## RECORDS FOR THIS TASK
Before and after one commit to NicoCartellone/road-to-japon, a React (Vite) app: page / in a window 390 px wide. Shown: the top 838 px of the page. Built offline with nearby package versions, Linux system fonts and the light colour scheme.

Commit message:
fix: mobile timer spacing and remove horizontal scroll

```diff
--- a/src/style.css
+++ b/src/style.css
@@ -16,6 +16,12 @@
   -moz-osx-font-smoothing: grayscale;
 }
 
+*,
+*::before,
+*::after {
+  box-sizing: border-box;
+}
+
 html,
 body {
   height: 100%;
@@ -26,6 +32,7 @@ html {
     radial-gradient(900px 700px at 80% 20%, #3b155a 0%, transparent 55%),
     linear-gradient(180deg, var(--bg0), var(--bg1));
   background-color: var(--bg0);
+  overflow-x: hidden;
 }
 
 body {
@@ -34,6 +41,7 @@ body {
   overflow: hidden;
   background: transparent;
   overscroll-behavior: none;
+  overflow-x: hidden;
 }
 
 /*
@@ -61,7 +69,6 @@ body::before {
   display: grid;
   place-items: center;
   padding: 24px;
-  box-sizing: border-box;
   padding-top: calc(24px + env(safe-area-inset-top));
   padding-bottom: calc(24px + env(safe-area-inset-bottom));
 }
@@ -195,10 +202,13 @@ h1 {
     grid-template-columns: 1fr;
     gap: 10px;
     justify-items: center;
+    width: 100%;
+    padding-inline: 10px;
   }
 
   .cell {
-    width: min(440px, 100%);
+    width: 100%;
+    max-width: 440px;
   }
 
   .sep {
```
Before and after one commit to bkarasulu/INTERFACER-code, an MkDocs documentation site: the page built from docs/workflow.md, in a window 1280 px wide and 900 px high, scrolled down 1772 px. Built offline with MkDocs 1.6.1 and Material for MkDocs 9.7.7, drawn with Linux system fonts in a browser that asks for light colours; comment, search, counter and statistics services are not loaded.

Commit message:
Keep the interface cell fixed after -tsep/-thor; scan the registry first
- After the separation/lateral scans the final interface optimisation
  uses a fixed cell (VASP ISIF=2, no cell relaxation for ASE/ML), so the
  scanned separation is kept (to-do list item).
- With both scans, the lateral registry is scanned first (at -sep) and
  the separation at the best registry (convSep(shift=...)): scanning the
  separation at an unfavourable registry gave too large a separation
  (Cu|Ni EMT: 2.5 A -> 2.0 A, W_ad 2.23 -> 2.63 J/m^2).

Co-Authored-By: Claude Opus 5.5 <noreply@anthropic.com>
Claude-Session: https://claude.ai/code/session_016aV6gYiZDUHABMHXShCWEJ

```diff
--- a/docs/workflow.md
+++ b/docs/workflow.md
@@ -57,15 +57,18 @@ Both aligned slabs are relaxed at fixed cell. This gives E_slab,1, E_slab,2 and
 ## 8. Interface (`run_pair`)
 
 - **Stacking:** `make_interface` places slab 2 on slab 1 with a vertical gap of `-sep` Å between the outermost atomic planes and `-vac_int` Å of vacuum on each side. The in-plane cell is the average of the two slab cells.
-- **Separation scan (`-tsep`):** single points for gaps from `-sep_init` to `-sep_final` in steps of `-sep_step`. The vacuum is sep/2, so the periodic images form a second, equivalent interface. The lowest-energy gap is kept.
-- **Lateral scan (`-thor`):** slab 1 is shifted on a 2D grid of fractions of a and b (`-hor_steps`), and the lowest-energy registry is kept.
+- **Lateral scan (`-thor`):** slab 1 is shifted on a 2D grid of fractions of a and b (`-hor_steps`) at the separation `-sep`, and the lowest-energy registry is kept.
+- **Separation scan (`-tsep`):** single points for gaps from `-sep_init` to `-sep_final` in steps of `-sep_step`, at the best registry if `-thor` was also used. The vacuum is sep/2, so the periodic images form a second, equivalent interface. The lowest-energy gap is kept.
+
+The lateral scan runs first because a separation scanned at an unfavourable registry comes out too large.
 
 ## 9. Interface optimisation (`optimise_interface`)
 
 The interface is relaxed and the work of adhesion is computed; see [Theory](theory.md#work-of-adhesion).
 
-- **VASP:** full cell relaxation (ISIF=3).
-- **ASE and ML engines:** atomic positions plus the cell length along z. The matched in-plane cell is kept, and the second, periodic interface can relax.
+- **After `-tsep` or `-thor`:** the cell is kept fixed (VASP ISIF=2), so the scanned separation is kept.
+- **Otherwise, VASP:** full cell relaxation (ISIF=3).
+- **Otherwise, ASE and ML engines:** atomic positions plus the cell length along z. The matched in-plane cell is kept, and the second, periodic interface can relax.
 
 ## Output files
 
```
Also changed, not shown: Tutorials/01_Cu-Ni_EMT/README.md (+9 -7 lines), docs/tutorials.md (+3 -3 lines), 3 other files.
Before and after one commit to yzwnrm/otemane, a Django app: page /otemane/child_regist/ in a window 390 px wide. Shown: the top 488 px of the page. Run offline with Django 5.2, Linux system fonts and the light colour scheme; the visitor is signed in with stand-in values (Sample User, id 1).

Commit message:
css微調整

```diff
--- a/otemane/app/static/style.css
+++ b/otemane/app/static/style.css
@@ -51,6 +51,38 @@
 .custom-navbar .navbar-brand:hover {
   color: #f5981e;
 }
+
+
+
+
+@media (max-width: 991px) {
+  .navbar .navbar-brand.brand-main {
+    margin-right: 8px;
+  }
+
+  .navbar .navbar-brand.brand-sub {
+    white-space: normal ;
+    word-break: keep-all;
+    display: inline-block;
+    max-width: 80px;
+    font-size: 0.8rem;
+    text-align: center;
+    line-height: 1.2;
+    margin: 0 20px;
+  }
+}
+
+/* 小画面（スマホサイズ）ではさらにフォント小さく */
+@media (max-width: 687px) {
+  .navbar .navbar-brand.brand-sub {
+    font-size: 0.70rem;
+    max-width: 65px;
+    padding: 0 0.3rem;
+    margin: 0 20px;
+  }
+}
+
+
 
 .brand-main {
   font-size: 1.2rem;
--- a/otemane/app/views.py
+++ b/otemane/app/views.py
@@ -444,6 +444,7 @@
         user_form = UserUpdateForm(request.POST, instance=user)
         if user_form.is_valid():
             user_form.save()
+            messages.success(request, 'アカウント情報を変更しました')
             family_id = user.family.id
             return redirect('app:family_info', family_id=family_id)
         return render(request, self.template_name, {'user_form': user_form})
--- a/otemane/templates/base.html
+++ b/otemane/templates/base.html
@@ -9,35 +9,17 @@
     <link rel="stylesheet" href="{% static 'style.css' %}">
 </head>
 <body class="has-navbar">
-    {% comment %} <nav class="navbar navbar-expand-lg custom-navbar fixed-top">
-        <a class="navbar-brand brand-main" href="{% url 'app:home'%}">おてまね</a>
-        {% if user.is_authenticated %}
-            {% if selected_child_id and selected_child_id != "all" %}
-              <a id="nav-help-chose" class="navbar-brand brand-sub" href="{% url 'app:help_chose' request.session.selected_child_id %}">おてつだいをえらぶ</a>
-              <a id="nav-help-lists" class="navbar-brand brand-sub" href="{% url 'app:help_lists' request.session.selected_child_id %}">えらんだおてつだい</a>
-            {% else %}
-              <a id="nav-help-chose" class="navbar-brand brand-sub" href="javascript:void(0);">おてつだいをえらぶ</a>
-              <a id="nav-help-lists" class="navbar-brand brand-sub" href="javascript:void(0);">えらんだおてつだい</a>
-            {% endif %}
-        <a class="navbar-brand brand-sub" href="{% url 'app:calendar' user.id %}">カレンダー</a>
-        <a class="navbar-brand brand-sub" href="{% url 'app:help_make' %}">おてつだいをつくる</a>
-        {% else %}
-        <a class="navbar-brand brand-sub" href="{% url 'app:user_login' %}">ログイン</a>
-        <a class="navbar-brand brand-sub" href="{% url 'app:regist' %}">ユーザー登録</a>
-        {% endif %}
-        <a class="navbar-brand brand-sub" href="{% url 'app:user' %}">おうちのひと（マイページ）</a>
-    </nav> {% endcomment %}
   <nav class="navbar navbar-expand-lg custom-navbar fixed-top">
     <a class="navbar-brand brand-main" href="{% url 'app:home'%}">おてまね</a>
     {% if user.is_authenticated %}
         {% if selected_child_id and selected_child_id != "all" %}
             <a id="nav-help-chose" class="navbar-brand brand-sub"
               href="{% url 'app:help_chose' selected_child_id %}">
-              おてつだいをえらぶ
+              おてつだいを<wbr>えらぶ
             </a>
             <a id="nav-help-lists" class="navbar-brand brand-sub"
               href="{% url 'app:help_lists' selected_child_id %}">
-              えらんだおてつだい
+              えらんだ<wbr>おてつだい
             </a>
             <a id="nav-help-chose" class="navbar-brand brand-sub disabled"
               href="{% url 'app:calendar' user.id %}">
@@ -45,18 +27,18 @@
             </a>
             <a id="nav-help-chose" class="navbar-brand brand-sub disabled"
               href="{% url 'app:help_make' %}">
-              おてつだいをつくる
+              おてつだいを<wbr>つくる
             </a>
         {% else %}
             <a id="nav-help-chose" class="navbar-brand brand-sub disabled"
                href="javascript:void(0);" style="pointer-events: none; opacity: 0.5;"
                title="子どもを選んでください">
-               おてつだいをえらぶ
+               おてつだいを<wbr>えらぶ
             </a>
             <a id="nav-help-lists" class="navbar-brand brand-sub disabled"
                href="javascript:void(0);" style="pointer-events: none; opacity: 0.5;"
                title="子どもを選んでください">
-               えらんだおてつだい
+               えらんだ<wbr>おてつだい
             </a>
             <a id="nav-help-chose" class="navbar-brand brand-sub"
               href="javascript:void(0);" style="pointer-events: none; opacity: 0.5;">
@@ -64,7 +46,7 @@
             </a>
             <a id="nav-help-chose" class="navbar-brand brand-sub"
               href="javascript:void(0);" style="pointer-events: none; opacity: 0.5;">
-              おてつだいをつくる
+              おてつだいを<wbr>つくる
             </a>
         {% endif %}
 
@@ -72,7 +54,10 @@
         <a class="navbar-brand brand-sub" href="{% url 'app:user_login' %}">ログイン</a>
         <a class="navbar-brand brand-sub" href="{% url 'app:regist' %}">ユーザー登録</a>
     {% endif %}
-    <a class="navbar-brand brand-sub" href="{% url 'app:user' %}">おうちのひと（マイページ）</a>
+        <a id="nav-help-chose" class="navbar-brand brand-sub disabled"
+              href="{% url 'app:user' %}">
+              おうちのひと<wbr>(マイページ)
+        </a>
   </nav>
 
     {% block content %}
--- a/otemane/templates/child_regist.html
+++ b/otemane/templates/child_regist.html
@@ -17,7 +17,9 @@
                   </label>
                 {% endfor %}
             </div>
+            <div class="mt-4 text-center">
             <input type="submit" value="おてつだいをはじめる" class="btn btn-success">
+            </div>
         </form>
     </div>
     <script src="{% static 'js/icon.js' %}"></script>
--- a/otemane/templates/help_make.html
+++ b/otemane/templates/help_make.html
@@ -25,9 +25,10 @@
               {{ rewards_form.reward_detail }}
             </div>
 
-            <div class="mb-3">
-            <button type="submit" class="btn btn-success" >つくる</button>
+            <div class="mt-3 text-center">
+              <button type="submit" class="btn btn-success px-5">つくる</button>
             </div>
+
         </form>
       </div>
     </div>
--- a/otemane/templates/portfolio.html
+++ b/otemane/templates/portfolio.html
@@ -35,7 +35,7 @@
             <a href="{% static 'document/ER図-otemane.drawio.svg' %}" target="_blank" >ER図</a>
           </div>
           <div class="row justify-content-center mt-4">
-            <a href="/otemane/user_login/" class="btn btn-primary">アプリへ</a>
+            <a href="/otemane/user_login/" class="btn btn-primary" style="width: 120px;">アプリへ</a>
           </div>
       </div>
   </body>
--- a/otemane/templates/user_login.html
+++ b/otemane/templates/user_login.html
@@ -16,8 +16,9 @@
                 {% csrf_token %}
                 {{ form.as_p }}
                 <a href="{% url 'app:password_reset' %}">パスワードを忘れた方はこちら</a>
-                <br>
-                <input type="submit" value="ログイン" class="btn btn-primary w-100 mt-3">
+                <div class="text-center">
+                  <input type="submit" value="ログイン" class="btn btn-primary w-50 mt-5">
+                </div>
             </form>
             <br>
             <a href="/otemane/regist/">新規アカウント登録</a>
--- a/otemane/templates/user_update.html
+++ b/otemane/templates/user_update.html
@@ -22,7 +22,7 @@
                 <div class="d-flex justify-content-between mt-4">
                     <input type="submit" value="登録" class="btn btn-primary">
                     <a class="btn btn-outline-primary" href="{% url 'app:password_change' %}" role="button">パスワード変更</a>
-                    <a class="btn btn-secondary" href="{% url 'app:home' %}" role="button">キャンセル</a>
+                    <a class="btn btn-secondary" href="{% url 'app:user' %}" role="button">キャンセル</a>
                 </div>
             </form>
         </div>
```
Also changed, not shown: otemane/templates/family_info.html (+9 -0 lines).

## WHAT THE TASK REQUIRES
Your answer should be a single number: how many lines in the listing above contain "padding"?

## TASK OUTPUT
5